The main points of division among the public are the costs of EU membership, the benefits of such membership to the economy, sovereignty and immigration with widely differing data used by campaigners on both sides.
Opinion polls have been close throughout the campaign and remain too close to call with a significant number of voters undecided up to the last-minute. Turnout is expected to be high with around 46.5 million people eligible to vote, according to the U.K.'s Electoral Commission.

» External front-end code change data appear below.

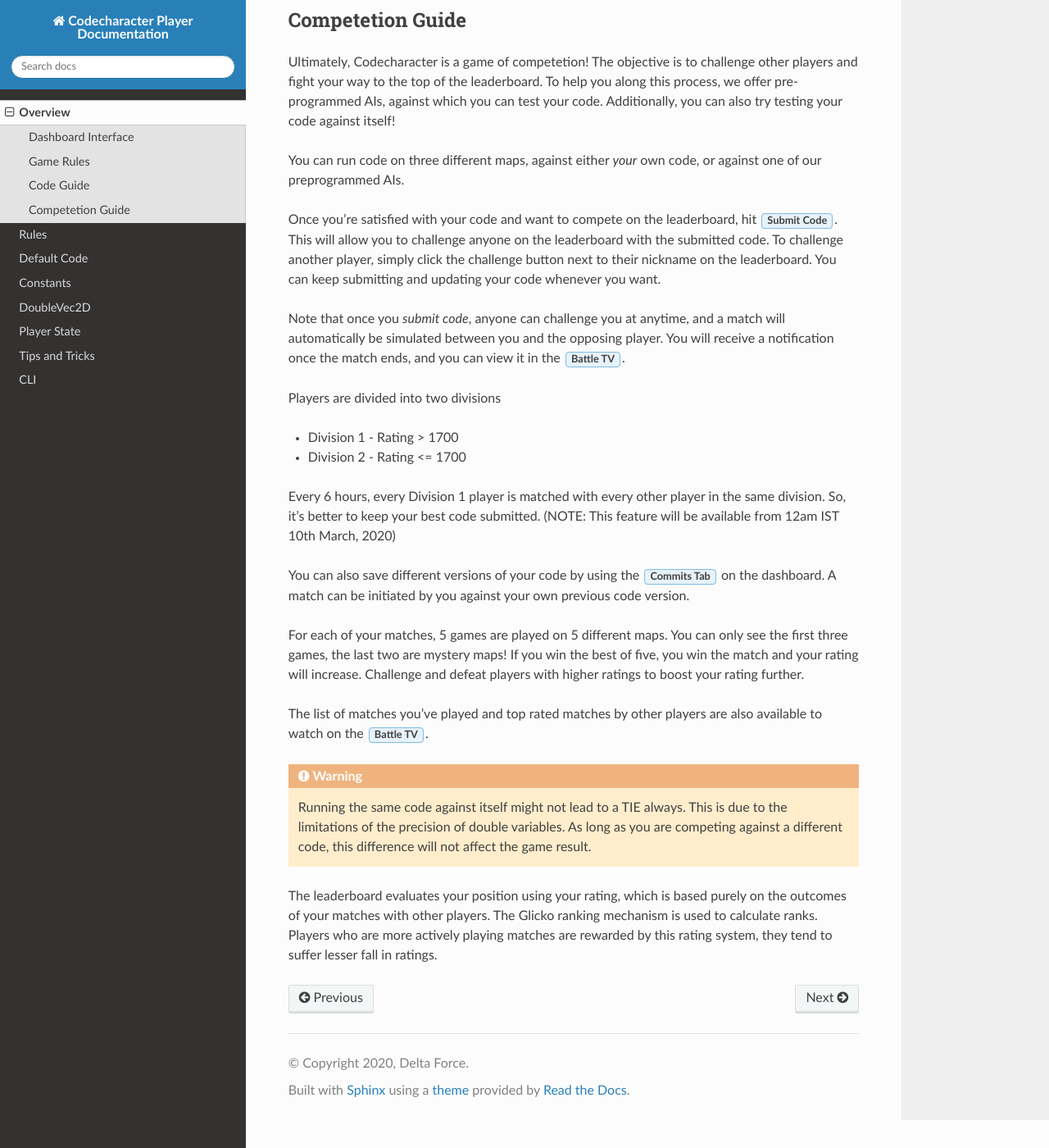
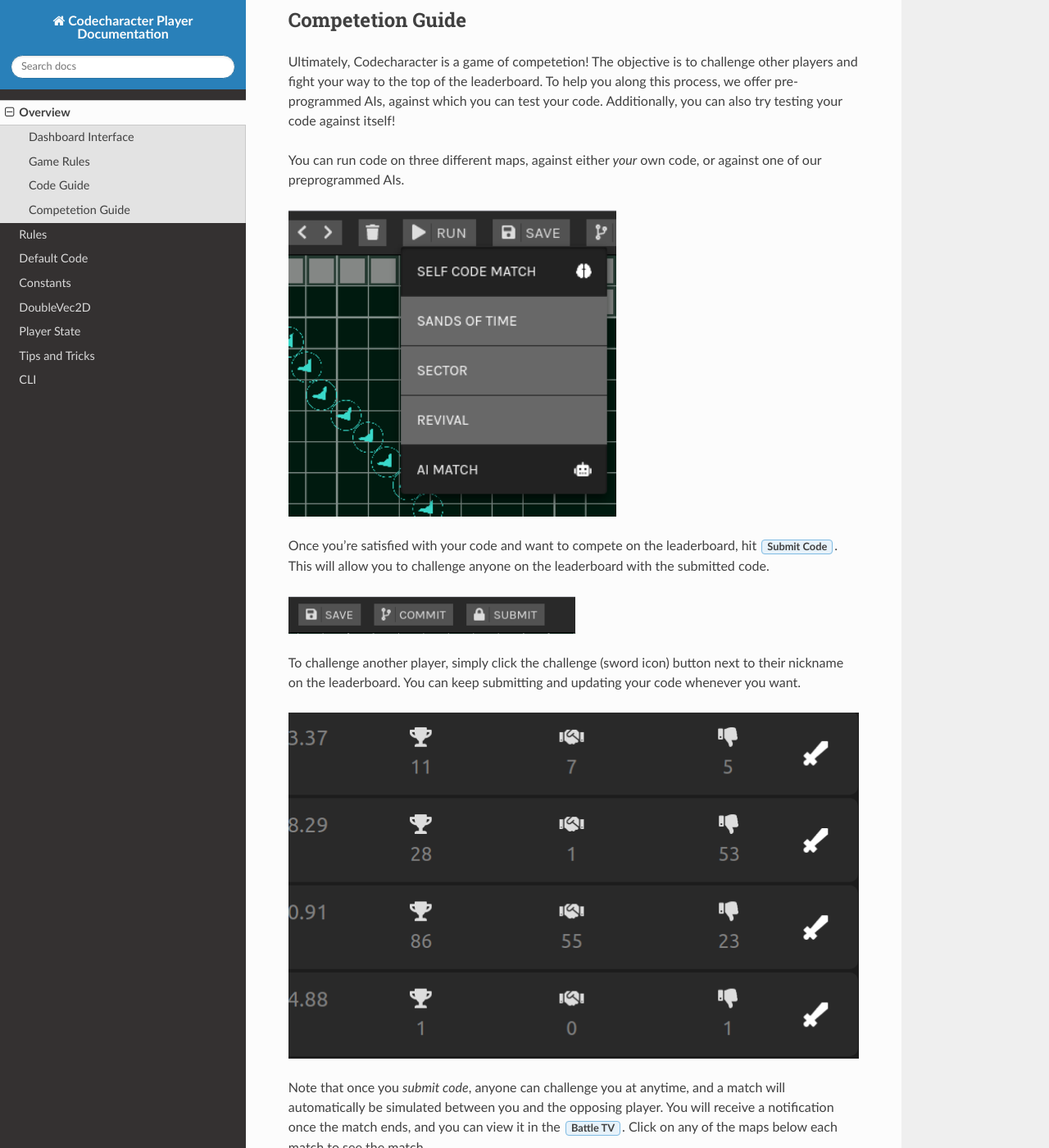
Before and after one commit to delta/codecharacter-player-docs-2020, a Sphinx documentation site: the page built from source/overview.rst, in a window 1280 px wide and 1400 px high, scrolled down 4429 px. Shown: the whole window at 82% size. Built offline with Sphinx 7.4.7 and the Read the Docs theme 2.0.0, drawn with Linux system fonts in a browser that asks for light colours; some of the changed text lies outside the part shown.

Commit message:
Add images for overview

```diff
--- a/source/overview.rst
+++ b/source/overview.rst
@@ -137,12 +137,27 @@
 
 You can run code on three different maps, against either `your` own code, or against one of our preprogrammed AIs.
 
+.. figure:: _static/self_match.png
+   :width: 400px
+   :alt: Self/AI Match
+
 Once you’re satisfied with your code and want to compete on the leaderboard, hit :guilabel:`Submit Code`. This will allow you to
-challenge anyone on the leaderboard with the submitted code. To challenge another player, simply click the challenge button
-next to their nickname on the leaderboard. You can keep submitting and updating your code whenever you want.
+challenge anyone on the leaderboard with the submitted code.
+
+.. figure:: _static/submit.png
+   :width: 350px
+   :alt: Submit button
+
+To challenge another player, simply click the challenge (sword icon)
+button next to their nickname on the leaderboard. You can keep submitting and updating your code whenever you want.
+
+.. figure:: _static/challenge.png
+   :width: 800px
+   :alt: Challenge button
 
 Note that once you `submit code`, anyone can challenge you at anytime, and a match will automatically be simulated between you
 and the opposing player. You will receive a notification once the match ends, and you can view it in the :guilabel:`Battle TV`.
+Click on any of the maps below each match to see the match.
 
 Players are divided into two divisions
 
@@ -150,10 +165,10 @@
 * Division 2 - Rating <= 1700
 
 Every 6 hours, every Division 1 player is matched with every other player in the same division. So, it's better to keep your
-best code submitted. (NOTE: This feature will be available from 12am IST 10th March, 2020)
+best code submitted.
 
-You can also save different versions of your code by using the :guilabel:`Commits Tab` on the dashboard. A match can be initiated by you
-against your own previous code version.
+You can also save different versions of your code by using the commit button on the top bar. Using the :guilabel:`Commits Tab` on the
+dashboard. A match can be initiated by you against your own previous code version.
 
 For each of your matches, 5 games are played on 5 different maps. You can only see the first three games, the last two are mystery
 maps! If you win the best of five, you win the match and your rating will increase. Challenge and defeat players with higher ratings
```
Also changed, not shown: source/_static/challenge.png (added), source/_static/matches.png (added), source/_static/self_match.png (added), source/_static/submit.png (added), 12 other files.
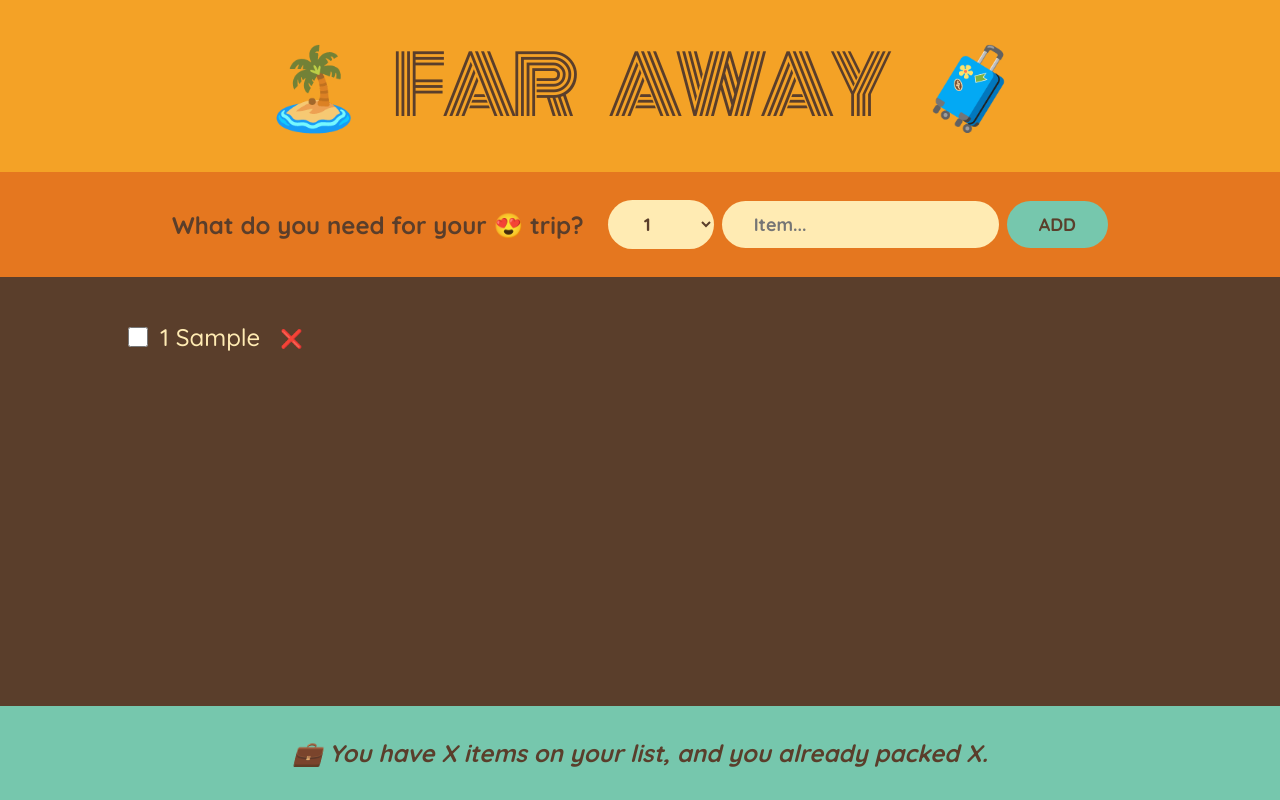
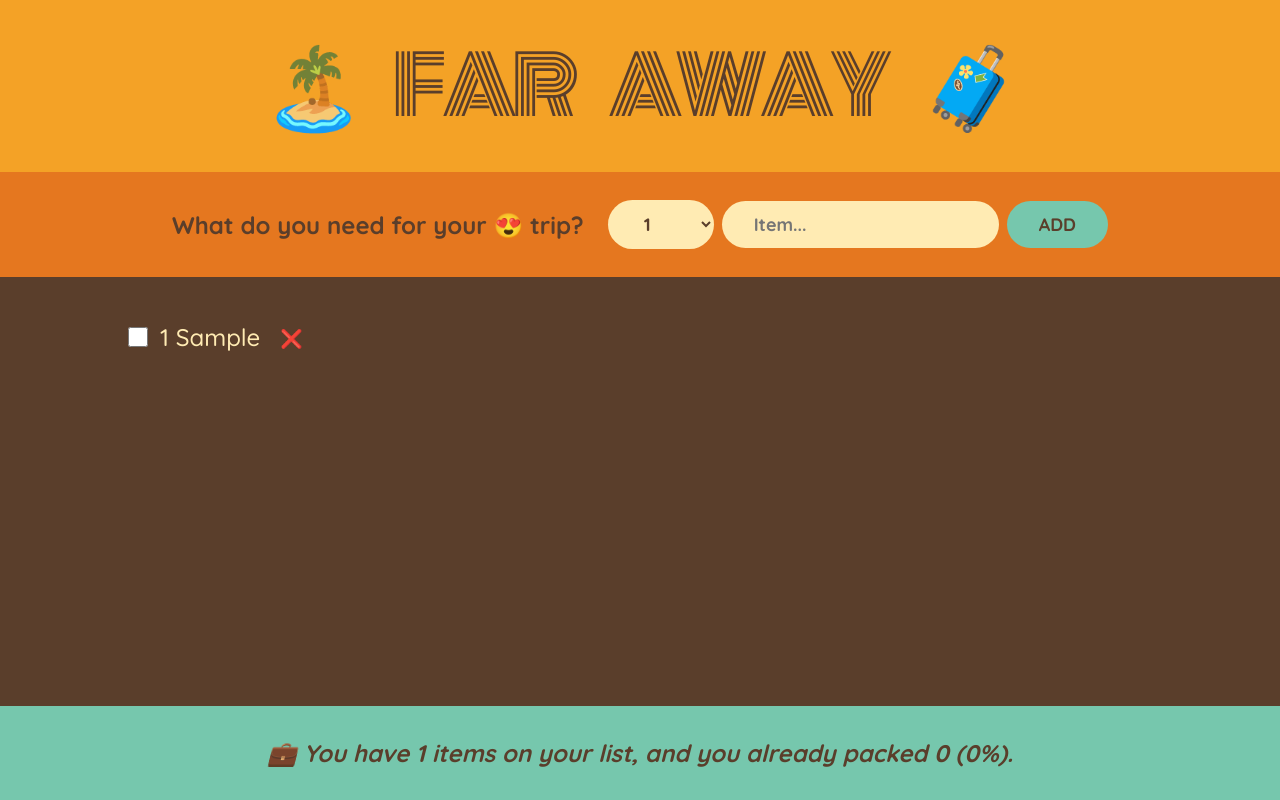
Before and after one commit to faratim/travel-list, a React (Create React App) app: page / in a window 1280 px wide. Both pictures are taken after typing "Sample" into the empty fields and a click on the button "ADD". Built offline with nearby package versions, Linux system fonts and the light colour scheme.

Commit message:
adding percent calcs; derived state

```diff
--- a/src/App.js
+++ b/src/App.js
@@ -28,7 +28,7 @@
         onDeleteItem={handleDeleteItem}
         onToggleItem={handleToggleItem}
       />
-      <Stats />
+      <Stats items={items} />
     </div>
   );
 }
@@ -112,10 +112,26 @@
   );
 }
 
-function Stats() {
+function Stats({ items }) {
+  if (!items.length)
+    return (
+      <p className="stats">
+        <em>Start adding some items to your packing list 🚀</em>
+      </p>
+    );
+
+  const numItems = items.length;
+  const numPacked = items.filter((item) => item.packed).length;
+  const percentage = Math.round((numPacked / numItems) * 100);
+
   return (
     <footer className="stats">
-      <em>💼 You have X items on your list, and you already packed X.</em>
+      <em>
+        {percentage === 100
+          ? "You got everything!  Ready to go ✈"
+          : `💼 You have ${numItems} items on your list, and you already packed ${" "}
+        ${numPacked} (${percentage}%).`}
+      </em>
     </footer>
   );
 }
```
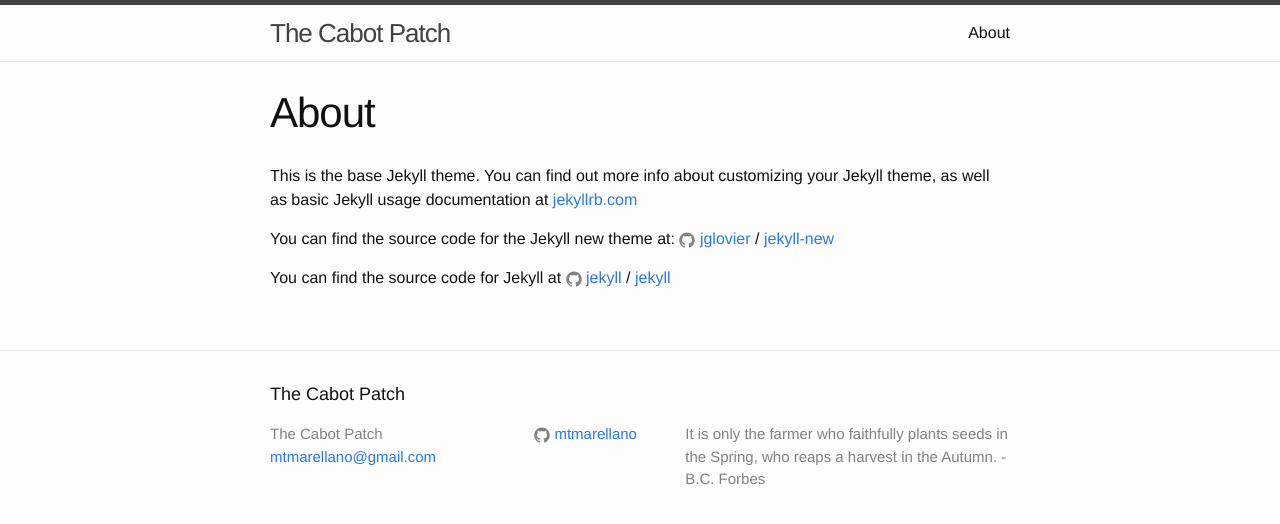
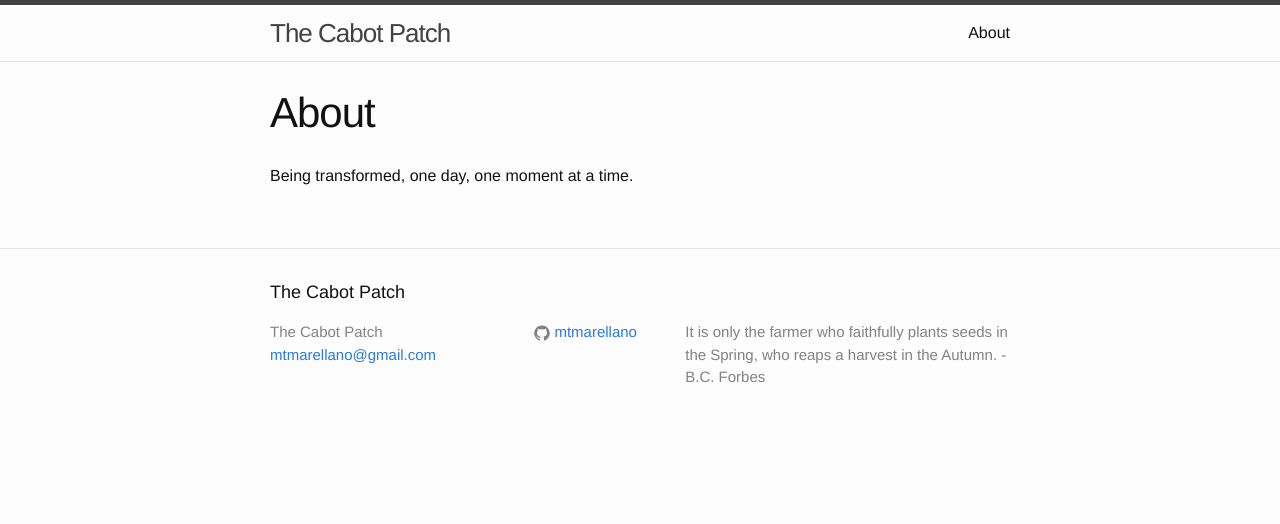
Before and after one commit to mtmarellano/mtmarellano.github.io, a Jekyll site: the page built from about.md, in a window 1280 px wide. Shown: the top 524 px of the page. Built offline with Jekyll 4.4.1, drawn with Linux system fonts in a browser that asks for light colours.

Commit message:
Update about.md

```diff
--- a/about.md
+++ b/about.md
@@ -4,12 +4,4 @@ title: About
 permalink: /about/
 ---
 
-This is the base Jekyll theme. You can find out more info about customizing your Jekyll theme, as well as basic Jekyll usage documentation at [jekyllrb.com](http://jekyllrb.com/)
-
-You can find the source code for the Jekyll new theme at:
-{% include icon-github.html username="jglovier" %} /
-[jekyll-new](https://github.com/jglovier/jekyll-new)
-
-You can find the source code for Jekyll at
-{% include icon-github.html username="jekyll" %} /
-[jekyll](https://github.com/jekyll/jekyll)
+Being transformed, one day, one moment at a time.
```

Markets were given a boost by the polls released on the eve of the vote by ComRes, conducted for the Daily Mail newspaper and ITV television, and YouGov for The Times newspaper in London, which showed a last-minute increase in the number of voters supporting the remain campaign. It should be noted that two other polls, conducted by Opinium and TNS and also published on Wednesday, gave the leave vote a narrow lead.
On Thursday, Ipsos Mori released the results of a poll taken the previous Tuesday and Wednesday, showing 52 percent voting for remain and 48 percent leave.
The British pound rose to a six-month high against the dollar following the polls, touching $1.490 around midday London time. It then pared some gains, trading at $1.482 when European stock markets closed.
"I think the market's already voted. ... It looks like they're looking for the stay vote to prevail," Adam Sarhan, CEO of Sarhan Capital, said.
Investors were more cautious in Asia, where stocks traded mixed on Thursday.
Several large banks have issued warnings over the possible ramifications of a Brexit vote with market volatility and a decline in sterling predicted should the majority of U.K. voters opt to leave the EU.
Whatever the outcome of the vote, analysts are pointing to difficult choices still need to be made by the U.K. government and say that the future of Prime Minister David Cameron, who has led the remain campaign, remains in the balance.
If a Brexit result is announced, Cameron will at some time have to activate Article 50 of the 2009 Lisbon Treaty which sets in motion the process of leaving the EU which can take up to two years to complete. Once activated, there is seen as no easy way back for the U.K. (all other 27 EU nations would have to agree to allow the U.K. to return).
Craig Erlam, senior market analysts at OANDA, said the referendum was "arguably the biggest risk event of the year."
"With a number of polls suggesting the race is neck and neck, I would expect the markets to be quite volatile at times over the next 24 hours. Moves in the pound in particular could be quite wild once the voting closes this evening and the results start to be released from around 1am (U.K.) onwards," he said.
Most analysts retained their call for the U.K. to remain in the EU. Carsten Nickel, deputy director of research at Teneo Intelligence, said in a note on Wednesday that the risk advisory team retained its long-standing call unchanged.
"The U.K. is marginally more likely to remain a member than to leave the EU (60/40 percent)," he said.
Nickel noted that even if the U.K. votes to remain in the EU, "structural problems behind the populist surge are far from resolved" and said there was arguably no "positive outcome" from the vote.
"Any U.K. government would face tough choices post-Brexit: either fail to deliver on limiting immigration to secure full access to the single market, or risk limited trade-deals (which could take years to conclude) to regain full control over the UK's borders. In either case, a public backlash and continued populism are the risks," Nickel said.
"Even if the U.K. stays, structural problems behind the populist surge are far from resolved: Labour remains out of touch with middle-class voters; the majoritarian electoral system denies some 5 million UKIP (U.K. independence Party) voters representation; London appears ever more estranged – economically and culturally – from the rest of the country; inequality, immigration and the future of public services continue to cause concern among voters. The question of a regional devolution of powers, most notably to Scotland, add to these complications," he said.